(Work to be completed):
Show all lines of the listing that contain the word "import".

(Exercise inputs):
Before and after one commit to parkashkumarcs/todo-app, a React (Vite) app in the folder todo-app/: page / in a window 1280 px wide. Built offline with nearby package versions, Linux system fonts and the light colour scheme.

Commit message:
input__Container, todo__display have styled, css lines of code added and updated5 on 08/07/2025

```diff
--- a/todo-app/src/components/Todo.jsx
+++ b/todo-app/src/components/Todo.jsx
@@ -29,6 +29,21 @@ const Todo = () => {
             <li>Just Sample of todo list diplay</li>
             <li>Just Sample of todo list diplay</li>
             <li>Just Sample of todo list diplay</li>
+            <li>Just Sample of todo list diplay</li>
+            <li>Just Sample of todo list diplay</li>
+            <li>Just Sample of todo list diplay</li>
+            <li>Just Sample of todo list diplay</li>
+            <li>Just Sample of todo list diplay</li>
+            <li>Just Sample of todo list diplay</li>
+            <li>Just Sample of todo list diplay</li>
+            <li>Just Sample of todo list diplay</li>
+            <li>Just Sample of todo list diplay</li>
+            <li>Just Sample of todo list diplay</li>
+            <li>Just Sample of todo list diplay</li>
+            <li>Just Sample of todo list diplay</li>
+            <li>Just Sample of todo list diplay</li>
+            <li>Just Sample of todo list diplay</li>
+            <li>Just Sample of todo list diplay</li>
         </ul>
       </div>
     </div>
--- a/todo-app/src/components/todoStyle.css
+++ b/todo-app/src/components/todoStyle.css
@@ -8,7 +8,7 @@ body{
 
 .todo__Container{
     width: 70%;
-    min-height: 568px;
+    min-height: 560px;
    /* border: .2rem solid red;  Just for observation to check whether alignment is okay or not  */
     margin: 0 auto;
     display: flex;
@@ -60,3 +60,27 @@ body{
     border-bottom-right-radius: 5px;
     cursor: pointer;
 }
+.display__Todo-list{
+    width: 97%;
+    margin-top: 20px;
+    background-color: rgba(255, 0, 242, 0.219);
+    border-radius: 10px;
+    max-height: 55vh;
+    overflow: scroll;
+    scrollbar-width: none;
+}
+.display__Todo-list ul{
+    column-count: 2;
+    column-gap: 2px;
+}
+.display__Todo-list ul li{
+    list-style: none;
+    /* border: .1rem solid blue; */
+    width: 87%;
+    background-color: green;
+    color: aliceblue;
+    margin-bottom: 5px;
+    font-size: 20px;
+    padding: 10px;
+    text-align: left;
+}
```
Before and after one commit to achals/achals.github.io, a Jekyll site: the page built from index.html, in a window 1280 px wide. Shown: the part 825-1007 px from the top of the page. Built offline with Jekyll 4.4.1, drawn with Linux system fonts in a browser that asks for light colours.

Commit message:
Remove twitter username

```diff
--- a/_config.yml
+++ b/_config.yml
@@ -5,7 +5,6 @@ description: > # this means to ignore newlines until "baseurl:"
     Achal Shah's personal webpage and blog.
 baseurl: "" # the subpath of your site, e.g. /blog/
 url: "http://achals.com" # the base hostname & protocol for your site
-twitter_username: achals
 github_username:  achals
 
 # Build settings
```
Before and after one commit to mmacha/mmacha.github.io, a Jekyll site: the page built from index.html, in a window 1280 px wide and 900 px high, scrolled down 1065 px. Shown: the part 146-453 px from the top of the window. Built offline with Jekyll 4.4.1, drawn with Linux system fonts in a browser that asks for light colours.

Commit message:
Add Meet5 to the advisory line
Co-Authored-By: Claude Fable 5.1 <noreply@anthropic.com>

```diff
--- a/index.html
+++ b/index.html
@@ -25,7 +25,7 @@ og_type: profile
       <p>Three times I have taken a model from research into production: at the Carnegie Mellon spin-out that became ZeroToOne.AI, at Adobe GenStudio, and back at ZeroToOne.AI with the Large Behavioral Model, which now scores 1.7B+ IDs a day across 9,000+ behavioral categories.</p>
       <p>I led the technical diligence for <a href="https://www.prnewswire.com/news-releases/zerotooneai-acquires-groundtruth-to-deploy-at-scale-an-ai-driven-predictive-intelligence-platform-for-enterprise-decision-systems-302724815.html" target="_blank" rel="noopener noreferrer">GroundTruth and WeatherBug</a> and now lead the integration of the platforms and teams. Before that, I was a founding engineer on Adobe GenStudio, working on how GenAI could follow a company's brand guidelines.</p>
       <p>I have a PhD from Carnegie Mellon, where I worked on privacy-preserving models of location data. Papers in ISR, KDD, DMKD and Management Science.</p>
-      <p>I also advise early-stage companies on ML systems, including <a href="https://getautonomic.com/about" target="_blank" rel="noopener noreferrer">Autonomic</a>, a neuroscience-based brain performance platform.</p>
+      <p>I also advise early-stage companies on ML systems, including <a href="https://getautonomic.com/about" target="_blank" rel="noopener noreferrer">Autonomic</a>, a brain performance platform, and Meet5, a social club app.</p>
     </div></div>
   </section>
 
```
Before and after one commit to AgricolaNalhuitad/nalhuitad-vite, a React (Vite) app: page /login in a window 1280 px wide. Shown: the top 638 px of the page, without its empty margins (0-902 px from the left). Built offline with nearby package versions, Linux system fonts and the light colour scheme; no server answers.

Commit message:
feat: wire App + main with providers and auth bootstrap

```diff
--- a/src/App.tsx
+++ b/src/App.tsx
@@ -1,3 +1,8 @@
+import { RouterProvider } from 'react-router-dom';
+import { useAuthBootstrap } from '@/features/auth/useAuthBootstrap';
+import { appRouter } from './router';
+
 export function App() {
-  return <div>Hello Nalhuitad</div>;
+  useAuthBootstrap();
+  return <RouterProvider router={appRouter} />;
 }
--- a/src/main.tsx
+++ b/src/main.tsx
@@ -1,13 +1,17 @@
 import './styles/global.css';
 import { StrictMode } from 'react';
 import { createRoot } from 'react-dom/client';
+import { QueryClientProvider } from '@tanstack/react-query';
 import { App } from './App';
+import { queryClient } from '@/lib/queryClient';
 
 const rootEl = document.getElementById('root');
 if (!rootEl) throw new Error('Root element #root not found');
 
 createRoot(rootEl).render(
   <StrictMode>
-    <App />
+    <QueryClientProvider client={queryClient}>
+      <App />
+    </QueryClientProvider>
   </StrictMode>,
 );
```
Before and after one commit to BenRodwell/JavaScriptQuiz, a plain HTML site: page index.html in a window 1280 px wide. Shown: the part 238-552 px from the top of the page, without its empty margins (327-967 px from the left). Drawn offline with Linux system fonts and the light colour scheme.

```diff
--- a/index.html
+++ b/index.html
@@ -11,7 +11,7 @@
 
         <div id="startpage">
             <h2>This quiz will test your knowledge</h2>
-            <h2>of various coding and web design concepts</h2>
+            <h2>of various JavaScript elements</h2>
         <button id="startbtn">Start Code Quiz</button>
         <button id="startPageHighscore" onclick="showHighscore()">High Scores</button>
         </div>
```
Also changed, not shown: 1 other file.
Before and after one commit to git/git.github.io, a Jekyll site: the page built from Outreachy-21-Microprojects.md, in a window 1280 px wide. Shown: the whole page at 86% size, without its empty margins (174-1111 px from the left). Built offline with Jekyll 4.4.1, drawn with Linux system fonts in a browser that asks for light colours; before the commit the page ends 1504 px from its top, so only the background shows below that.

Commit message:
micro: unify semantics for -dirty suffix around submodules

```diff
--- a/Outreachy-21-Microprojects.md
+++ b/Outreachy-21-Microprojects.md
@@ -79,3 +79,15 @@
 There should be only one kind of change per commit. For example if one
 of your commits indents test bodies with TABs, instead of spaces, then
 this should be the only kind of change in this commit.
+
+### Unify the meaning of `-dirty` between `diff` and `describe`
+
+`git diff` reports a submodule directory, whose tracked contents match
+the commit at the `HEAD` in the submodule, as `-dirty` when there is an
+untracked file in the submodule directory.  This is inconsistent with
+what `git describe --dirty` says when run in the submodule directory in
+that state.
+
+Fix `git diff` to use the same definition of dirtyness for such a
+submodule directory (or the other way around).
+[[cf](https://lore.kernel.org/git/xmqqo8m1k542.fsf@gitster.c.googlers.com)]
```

(Task answer):
+import { RouterProvider } from 'react-router-dom';
+import { useAuthBootstrap } from '@/features/auth/useAuthBootstrap';
+import { appRouter } from './router';
 import './styles/global.css';
 import { StrictMode } from 'react';
 import { createRoot } from 'react-dom/client';
+import { QueryClientProvider } from '@tanstack/react-query';
 import { App } from './App';
+import { queryClient } from '@/lib/queryClient';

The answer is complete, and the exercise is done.